_GOAL OF THE EXERCISE:_
An unchanged copy of each entry below is needed; keep the pictures out of it.

_EXERCISE DATA:_
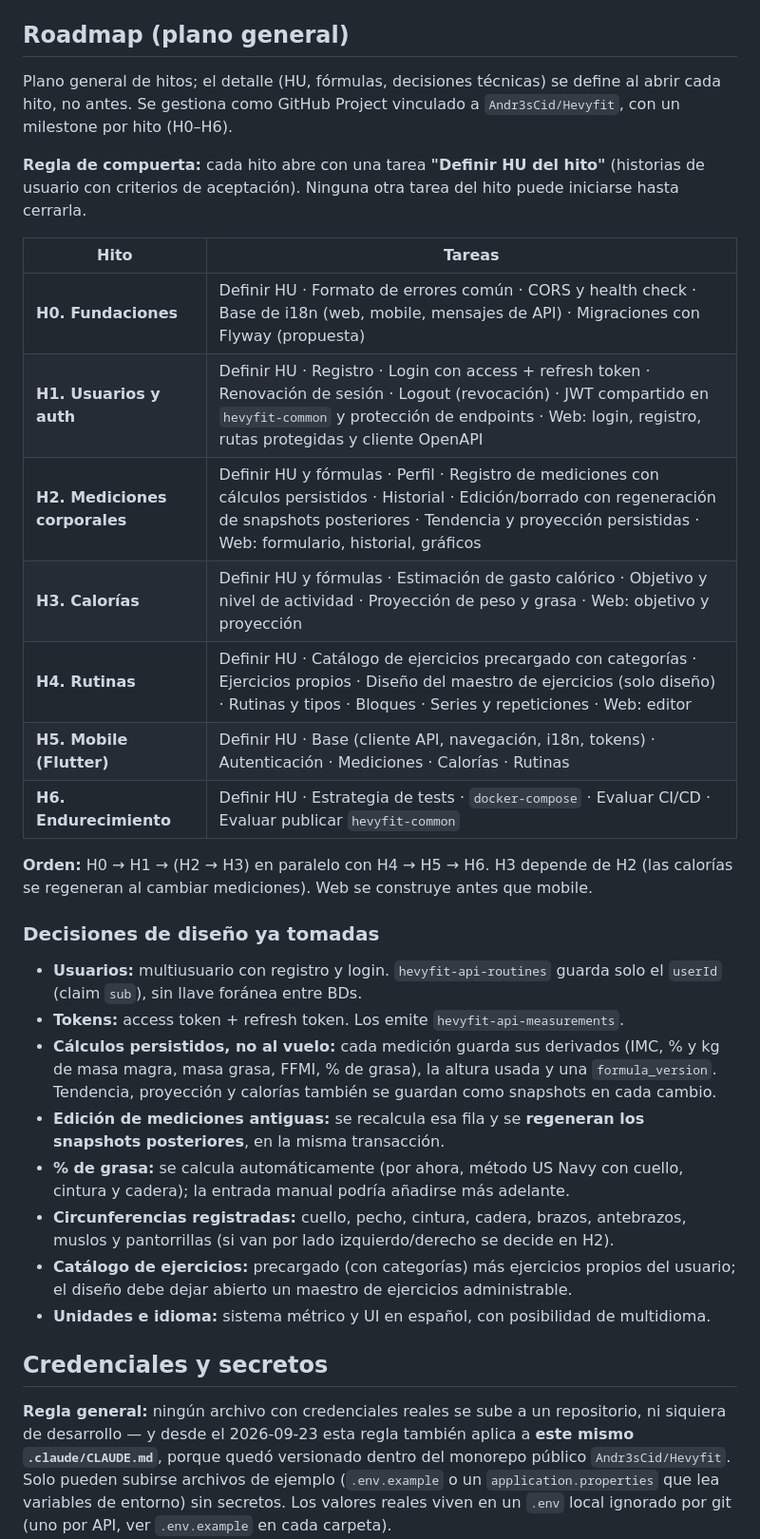
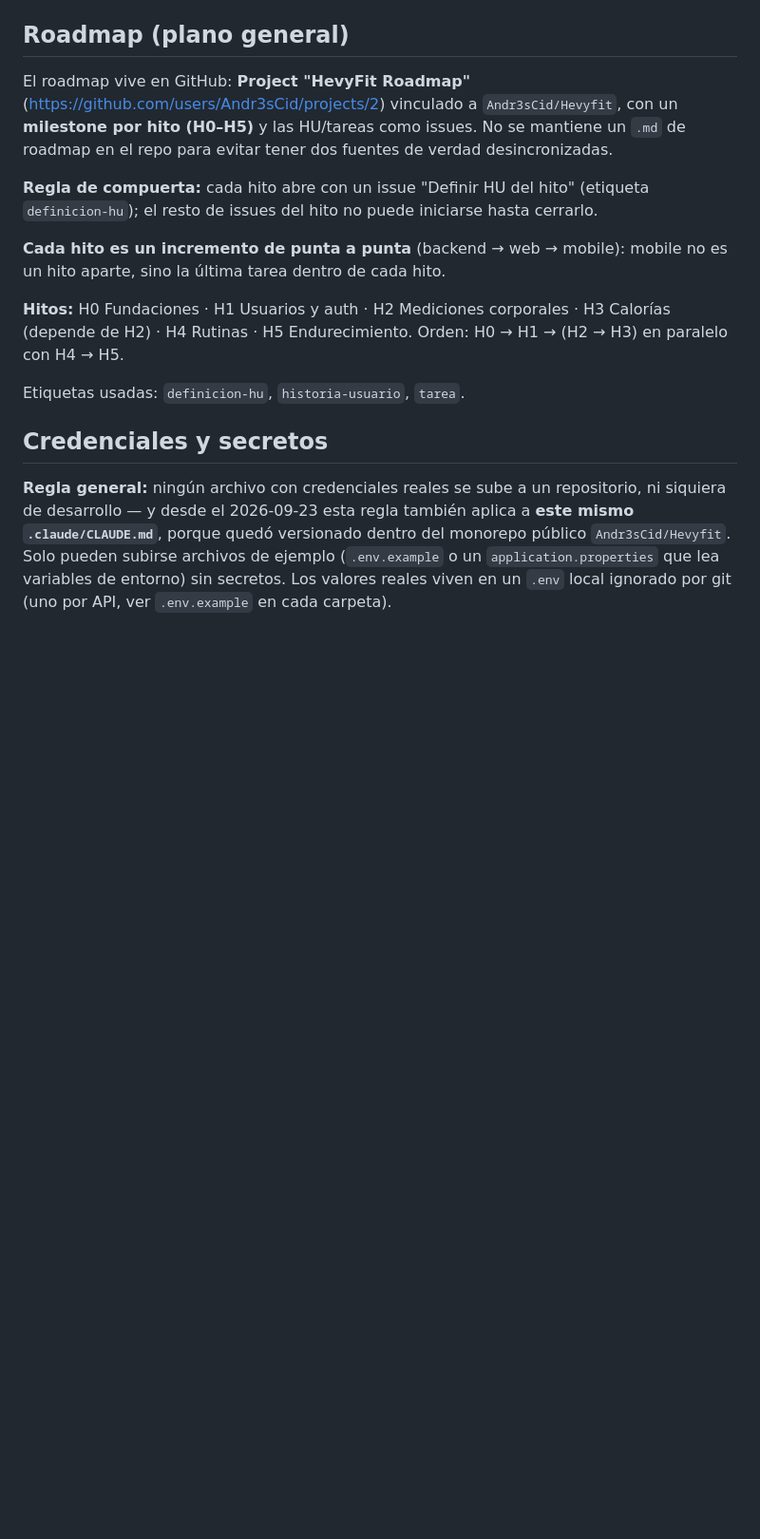
Before and after one commit to Andr3sCid/Hevyfit, a Markdown page: .claude/CLAUDE.md, the part around the change. Shown at 95% size. Rendered like a GitHub page; blank space fills up the shorter version.

Commit message:
Move roadmap tracking to GitHub Issues/Project
The roadmap now lives as a GitHub Project with one milestone per
hito and issues for HU/tasks, instead of a markdown file in the repo,
to avoid keeping two out-of-sync sources of truth.

```diff
--- a/.claude/CLAUDE.md
+++ b/.claude/CLAUDE.md
@@ -86,31 +86,15 @@ Auth propia basada en JWT (sin IDP externo tipo Keycloak/Auth0), repartida así:
 
 ## Roadmap (plano general)
 
-Plano general de hitos; el detalle (HU, fórmulas, decisiones técnicas) se define al abrir cada hito, no antes. Se gestiona como GitHub Project vinculado a `Andr3sCid/Hevyfit`, con un milestone por hito (H0–H6).
+El roadmap vive en GitHub: **Project "HevyFit Roadmap"** (https://github.com/users/Andr3sCid/projects/2) vinculado a `Andr3sCid/Hevyfit`, con un **milestone por hito (H0–H5)** y las HU/tareas como issues. No se mantiene un `.md` de roadmap en el repo para evitar tener dos fuentes de verdad desincronizadas.
 
-**Regla de compuerta:** cada hito abre con una tarea **"Definir HU del hito"** (historias de usuario con criterios de aceptación). Ninguna otra tarea del hito puede iniciarse hasta cerrarla.
+**Regla de compuerta:** cada hito abre con un issue "Definir HU del hito" (etiqueta `definicion-hu`); el resto de issues del hito no puede iniciarse hasta cerrarlo.
 
-| Hito | Tareas |
-|---|---|
-| **H0. Fundaciones** | Definir HU · Formato de errores común · CORS y health check · Base de i18n (web, mobile, mensajes de API) · Migraciones con Flyway (propuesta) |
-| **H1. Usuarios y auth** | Definir HU · Registro · Login con access + refresh token · Renovación de sesión · Logout (revocación) · JWT compartido en `hevyfit-common` y protección de endpoints · Web: login, registro, rutas protegidas y cliente OpenAPI |
-| **H2. Mediciones corporales** | Definir HU y fórmulas · Perfil · Registro de mediciones con cálculos persistidos · Historial · Edición/borrado con regeneración de snapshots posteriores · Tendencia y proyección persistidas · Web: formulario, historial, gráficos |
-| **H3. Calorías** | Definir HU y fórmulas · Estimación de gasto calórico · Objetivo y nivel de actividad · Proyección de peso y grasa · Web: objetivo y proyección |
-| **H4. Rutinas** | Definir HU · Catálogo de ejercicios precargado con categorías · Ejercicios propios · Diseño del maestro de ejercicios (solo diseño) · Rutinas y tipos · Bloques · Series y repeticiones · Web: editor |
-| **H5. Mobile (Flutter)** | Definir HU · Base (cliente API, navegación, i18n, tokens) · Autenticación · Mediciones · Calorías · Rutinas |
-| **H6. Endurecimiento** | Definir HU · Estrategia de tests · `docker-compose` · Evaluar CI/CD · Evaluar publicar `hevyfit-common` |
+**Cada hito es un incremento de punta a punta** (backend → web → mobile): mobile no es un hito aparte, sino la última tarea dentro de cada hito.
 
-**Orden:** H0 → H1 → (H2 → H3) en paralelo con H4 → H5 → H6. H3 depende de H2 (las calorías se regeneran al cambiar mediciones). Web se construye antes que mobile.
+**Hitos:** H0 Fundaciones · H1 Usuarios y auth · H2 Mediciones corporales · H3 Calorías (depende de H2) · H4 Rutinas · H5 Endurecimiento. Orden: H0 → H1 → (H2 → H3) en paralelo con H4 → H5.
 
-### Decisiones de diseño ya tomadas
-- **Usuarios:** multiusuario con registro y login. `hevyfit-api-routines` guarda solo el `userId` (claim `sub`), sin llave foránea entre BDs.
-- **Tokens:** access token + refresh token. Los emite `hevyfit-api-measurements`.
-- **Cálculos persistidos, no al vuelo:** cada medición guarda sus derivados (IMC, % y kg de masa magra, masa grasa, FFMI, % de grasa), la altura usada y una `formula_version`. Tendencia, proyección y calorías también se guardan como snapshots en cada cambio.
-- **Edición de mediciones antiguas:** se recalcula esa fila y se **regeneran los snapshots posteriores**, en la misma transacción.
-- **% de grasa:** se calcula automáticamente (por ahora, método US Navy con cuello, cintura y cadera); la entrada manual podría añadirse más adelante.
-- **Circunferencias registradas:** cuello, pecho, cintura, cadera, brazos, antebrazos, muslos y pantorrillas (si van por lado izquierdo/derecho se decide en H2).
-- **Catálogo de ejercicios:** precargado (con categorías) más ejercicios propios del usuario; el diseño debe dejar abierto un maestro de ejercicios administrable.
-- **Unidades e idioma:** sistema métrico y UI en español, con posibilidad de multidioma.
+Etiquetas usadas: `definicion-hu`, `historia-usuario`, `tarea`.
 
 ## Credenciales y secretos
 
```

_REPLY TO THE EXERCISE:_
Before and after one commit to Andr3sCid/Hevyfit, a Markdown page: .claude/CLAUDE.md, the part around the change. Shown at 95% size. Rendered like a GitHub page; blank space fills up the shorter version.

Commit message:
Move roadmap tracking to GitHub Issues/Project
The roadmap now lives as a GitHub Project with one milestone per
hito and issues for HU/tasks, instead of a markdown file in the repo,
to avoid keeping two out-of-sync sources of truth.

```diff
--- a/.claude/CLAUDE.md
+++ b/.claude/CLAUDE.md
@@ -86,31 +86,15 @@ Auth propia basada en JWT (sin IDP externo tipo Keycloak/Auth0), repartida así:
 
 ## Roadmap (plano general)
 
-Plano general de hitos; el detalle (HU, fórmulas, decisiones técnicas) se define al abrir cada hito, no antes. Se gestiona como GitHub Project vinculado a `Andr3sCid/Hevyfit`, con un milestone por hito (H0–H6).
+El roadmap vive en GitHub: **Project "HevyFit Roadmap"** (https://github.com/users/Andr3sCid/projects/2) vinculado a `Andr3sCid/Hevyfit`, con un **milestone por hito (H0–H5)** y las HU/tareas como issues. No se mantiene un `.md` de roadmap en el repo para evitar tener dos fuentes de verdad desincronizadas.
 
-**Regla de compuerta:** cada hito abre con una tarea **"Definir HU del hito"** (historias de usuario con criterios de aceptación). Ninguna otra tarea del hito puede iniciarse hasta cerrarla.
+**Regla de compuerta:** cada hito abre con un issue "Definir HU del hito" (etiqueta `definicion-hu`); el resto de issues del hito no puede iniciarse hasta cerrarlo.
 
-| Hito | Tareas |
-|---|---|
-| **H0. Fundaciones** | Definir HU · Formato de errores común · CORS y health check · Base de i18n (web, mobile, mensajes de API) · Migraciones con Flyway (propuesta) |
-| **H1. Usuarios y auth** | Definir HU · Registro · Login con access + refresh token · Renovación de sesión · Logout (revocación) · JWT compartido en `hevyfit-common` y protección de endpoints · Web: login, registro, rutas protegidas y cliente OpenAPI |
-| **H2. Mediciones corporales** | Definir HU y fórmulas · Perfil · Registro de mediciones con cálculos persistidos · Historial · Edición/borrado con regeneración de snapshots posteriores · Tendencia y proyección persistidas · Web: formulario, historial, gráficos |
-| **H3. Calorías** | Definir HU y fórmulas · Estimación de gasto calórico · Objetivo y nivel de actividad · Proyección de peso y grasa · Web: objetivo y proyección |
-| **H4. Rutinas** | Definir HU · Catálogo de ejercicios precargado con categorías · Ejercicios propios · Diseño del maestro de ejercicios (solo diseño) · Rutinas y tipos · Bloques · Series y repeticiones · Web: editor |
-| **H5. Mobile (Flutter)** | Definir HU · Base (cliente API, navegación, i18n, tokens) · Autenticación · Mediciones · Calorías · Rutinas |
-| **H6. Endurecimiento** | Definir HU · Estrategia de tests · `docker-compose` · Evaluar CI/CD · Evaluar publicar `hevyfit-common` |
+**Cada hito es un incremento de punta a punta** (backend → web → mobile): mobile no es un hito aparte, sino la última tarea dentro de cada hito.
 
-**Orden:** H0 → H1 → (H2 → H3) en paralelo con H4 → H5 → H6. H3 depende de H2 (las calorías se regeneran al cambiar mediciones). Web se construye antes que mobile.
+**Hitos:** H0 Fundaciones · H1 Usuarios y auth · H2 Mediciones corporales · H3 Calorías (depende de H2) · H4 Rutinas · H5 Endurecimiento. Orden: H0 → H1 → (H2 → H3) en paralelo con H4 → H5.
 
-### Decisiones de diseño ya tomadas
-- **Usuarios:** multiusuario con registro y login. `hevyfit-api-routines` guarda solo el `userId` (claim `sub`), sin llave foránea entre BDs.
-- **Tokens:** access token + refresh token. Los emite `hevyfit-api-measurements`.
-- **Cálculos persistidos, no al vuelo:** cada medición guarda sus derivados (IMC, % y kg de masa magra, masa grasa, FFMI, % de grasa), la altura usada y una `formula_version`. Tendencia, proyección y calorías también se guardan como snapshots en cada cambio.
-- **Edición de mediciones antiguas:** se recalcula esa fila y se **regeneran los snapshots posteriores**, en la misma transacción.
-- **% de grasa:** se calcula automáticamente (por ahora, método US Navy con cuello, cintura y cadera); la entrada manual podría añadirse más adelante.
-- **Circunferencias registradas:** cuello, pecho, cintura, cadera, brazos, antebrazos, muslos y pantorrillas (si van por lado izquierdo/derecho se decide en H2).
-- **Catálogo de ejercicios:** precargado (con categorías) más ejercicios propios del usuario; el diseño debe dejar abierto un maestro de ejercicios administrable.
-- **Unidades e idioma:** sistema métrico y UI en español, con posibilidad de multidioma.
+Etiquetas usadas: `definicion-hu`, `historia-usuario`, `tarea`.
 
 ## Credenciales y secretos
 
```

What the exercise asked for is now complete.